Data under study
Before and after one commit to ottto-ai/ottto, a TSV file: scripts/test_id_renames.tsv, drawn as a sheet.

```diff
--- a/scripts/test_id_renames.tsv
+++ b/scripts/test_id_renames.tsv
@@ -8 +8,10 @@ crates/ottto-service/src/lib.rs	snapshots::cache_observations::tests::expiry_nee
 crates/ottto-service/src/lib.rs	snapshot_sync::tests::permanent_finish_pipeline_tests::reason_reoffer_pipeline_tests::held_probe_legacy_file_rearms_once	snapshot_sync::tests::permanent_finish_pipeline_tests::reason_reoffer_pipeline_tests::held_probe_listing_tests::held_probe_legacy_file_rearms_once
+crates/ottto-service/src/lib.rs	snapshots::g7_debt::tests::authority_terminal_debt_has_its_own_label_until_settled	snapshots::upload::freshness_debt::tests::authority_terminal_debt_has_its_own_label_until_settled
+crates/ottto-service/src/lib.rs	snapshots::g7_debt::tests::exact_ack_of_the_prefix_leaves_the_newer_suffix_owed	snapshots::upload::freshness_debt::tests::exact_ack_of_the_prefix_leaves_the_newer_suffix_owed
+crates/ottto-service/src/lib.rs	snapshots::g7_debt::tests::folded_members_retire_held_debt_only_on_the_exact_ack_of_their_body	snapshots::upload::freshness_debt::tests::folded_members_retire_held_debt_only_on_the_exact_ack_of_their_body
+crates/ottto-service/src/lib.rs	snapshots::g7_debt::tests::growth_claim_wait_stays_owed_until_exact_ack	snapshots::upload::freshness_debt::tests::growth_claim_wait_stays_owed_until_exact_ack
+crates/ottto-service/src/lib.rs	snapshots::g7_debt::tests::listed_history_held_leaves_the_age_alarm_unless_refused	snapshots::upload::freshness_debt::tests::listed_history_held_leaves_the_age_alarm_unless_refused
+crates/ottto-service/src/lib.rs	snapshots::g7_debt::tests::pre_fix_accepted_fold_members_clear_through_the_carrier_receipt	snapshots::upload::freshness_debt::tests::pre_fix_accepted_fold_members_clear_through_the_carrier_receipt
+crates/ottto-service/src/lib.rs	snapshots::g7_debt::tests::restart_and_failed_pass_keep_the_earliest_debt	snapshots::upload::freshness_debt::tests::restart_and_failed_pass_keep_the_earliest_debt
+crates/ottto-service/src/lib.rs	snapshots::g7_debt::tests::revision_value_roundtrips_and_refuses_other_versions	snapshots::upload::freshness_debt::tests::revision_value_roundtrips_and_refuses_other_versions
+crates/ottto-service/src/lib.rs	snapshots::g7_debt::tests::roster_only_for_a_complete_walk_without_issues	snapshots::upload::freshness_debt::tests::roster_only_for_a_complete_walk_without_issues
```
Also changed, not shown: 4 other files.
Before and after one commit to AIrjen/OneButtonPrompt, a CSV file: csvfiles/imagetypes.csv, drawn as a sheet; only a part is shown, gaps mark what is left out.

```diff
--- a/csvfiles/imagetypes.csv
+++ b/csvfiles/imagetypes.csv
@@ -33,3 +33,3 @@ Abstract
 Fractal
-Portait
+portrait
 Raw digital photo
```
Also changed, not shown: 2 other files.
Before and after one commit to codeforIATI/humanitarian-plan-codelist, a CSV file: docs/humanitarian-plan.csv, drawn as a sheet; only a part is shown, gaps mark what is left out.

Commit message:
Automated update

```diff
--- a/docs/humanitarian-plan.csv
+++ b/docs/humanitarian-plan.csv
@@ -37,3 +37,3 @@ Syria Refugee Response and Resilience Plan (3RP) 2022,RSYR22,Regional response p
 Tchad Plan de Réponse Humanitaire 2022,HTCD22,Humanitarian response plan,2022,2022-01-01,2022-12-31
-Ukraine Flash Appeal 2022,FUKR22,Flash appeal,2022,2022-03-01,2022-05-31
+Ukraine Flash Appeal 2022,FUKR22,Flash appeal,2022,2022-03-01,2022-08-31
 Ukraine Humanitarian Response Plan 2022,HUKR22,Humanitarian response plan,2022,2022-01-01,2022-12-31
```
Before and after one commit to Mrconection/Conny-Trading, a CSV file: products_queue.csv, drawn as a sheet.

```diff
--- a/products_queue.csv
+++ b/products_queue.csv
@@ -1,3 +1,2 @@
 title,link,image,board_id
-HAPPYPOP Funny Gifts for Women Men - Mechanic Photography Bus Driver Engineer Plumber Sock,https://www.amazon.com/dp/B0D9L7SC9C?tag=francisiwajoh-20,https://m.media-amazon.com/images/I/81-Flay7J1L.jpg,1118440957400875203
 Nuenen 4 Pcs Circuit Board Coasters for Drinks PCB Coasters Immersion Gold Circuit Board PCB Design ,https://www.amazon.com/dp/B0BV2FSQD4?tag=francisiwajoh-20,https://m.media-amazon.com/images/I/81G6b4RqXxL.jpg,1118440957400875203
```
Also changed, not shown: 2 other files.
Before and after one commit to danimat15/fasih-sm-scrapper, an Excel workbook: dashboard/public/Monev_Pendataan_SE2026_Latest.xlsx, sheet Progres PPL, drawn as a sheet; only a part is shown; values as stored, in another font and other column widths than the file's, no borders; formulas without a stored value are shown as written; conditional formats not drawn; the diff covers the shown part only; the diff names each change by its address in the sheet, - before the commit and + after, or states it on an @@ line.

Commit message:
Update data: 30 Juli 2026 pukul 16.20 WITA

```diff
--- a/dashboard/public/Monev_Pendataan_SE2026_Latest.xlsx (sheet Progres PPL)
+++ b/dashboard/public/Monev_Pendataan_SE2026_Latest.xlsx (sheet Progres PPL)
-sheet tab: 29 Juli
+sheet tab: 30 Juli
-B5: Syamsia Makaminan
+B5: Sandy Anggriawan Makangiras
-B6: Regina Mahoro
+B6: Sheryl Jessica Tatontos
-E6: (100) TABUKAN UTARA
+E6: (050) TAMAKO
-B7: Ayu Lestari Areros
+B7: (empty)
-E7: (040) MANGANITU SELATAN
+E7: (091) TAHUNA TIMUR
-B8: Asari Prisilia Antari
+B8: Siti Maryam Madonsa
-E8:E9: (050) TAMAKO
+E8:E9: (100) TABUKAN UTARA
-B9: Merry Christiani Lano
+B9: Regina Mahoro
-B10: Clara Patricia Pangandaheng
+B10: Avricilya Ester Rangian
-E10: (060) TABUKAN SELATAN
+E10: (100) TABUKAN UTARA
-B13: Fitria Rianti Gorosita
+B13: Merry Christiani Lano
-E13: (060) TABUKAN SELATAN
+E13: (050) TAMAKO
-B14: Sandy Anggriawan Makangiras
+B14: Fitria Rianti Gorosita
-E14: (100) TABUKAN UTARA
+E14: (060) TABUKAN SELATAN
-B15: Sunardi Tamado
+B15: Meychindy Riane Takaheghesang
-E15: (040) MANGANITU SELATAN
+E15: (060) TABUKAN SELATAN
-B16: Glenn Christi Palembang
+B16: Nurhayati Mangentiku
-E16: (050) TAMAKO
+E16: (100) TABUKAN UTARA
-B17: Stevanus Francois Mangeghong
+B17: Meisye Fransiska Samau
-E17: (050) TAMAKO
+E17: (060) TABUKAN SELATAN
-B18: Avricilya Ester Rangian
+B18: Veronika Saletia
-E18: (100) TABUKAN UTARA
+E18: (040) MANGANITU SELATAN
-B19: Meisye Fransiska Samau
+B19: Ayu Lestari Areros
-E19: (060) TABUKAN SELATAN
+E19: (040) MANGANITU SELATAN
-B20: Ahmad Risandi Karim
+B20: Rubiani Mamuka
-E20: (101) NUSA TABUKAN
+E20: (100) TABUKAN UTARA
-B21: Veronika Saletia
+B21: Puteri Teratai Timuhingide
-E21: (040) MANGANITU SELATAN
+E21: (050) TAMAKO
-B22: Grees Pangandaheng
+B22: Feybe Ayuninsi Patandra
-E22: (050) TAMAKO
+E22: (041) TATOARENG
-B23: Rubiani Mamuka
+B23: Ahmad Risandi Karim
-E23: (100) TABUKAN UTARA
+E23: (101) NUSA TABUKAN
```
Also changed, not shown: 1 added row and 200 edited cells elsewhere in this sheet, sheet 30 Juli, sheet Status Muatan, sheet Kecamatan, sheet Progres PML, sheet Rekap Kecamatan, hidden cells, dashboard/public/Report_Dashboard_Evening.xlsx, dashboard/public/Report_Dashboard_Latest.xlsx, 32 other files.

Work instruction
What lines of the preceding data include the string "drawn"? Pull them out.

Reply to the task
Before and after one commit to ottto-ai/ottto, a TSV file: scripts/test_id_renames.tsv, drawn as a sheet.
Before and after one commit to AIrjen/OneButtonPrompt, a CSV file: csvfiles/imagetypes.csv, drawn as a sheet; only a part is shown, gaps mark what is left out.
Before and after one commit to codeforIATI/humanitarian-plan-codelist, a CSV file: docs/humanitarian-plan.csv, drawn as a sheet; only a part is shown, gaps mark what is left out.
Before and after one commit to Mrconection/Conny-Trading, a CSV file: products_queue.csv, drawn as a sheet.
Before and after one commit to danimat15/fasih-sm-scrapper, an Excel workbook: dashboard/public/Monev_Pendataan_SE2026_Latest.xlsx, sheet Progres PPL, drawn as a sheet; only a part is shown; values as stored, in another font and other column widths than the file's, no borders; formulas without a stored value are shown as written; conditional formats not drawn; the diff covers the shown part only; the diff names each change by its address in the sheet, - before the commit and + after, or states it on an @@ line.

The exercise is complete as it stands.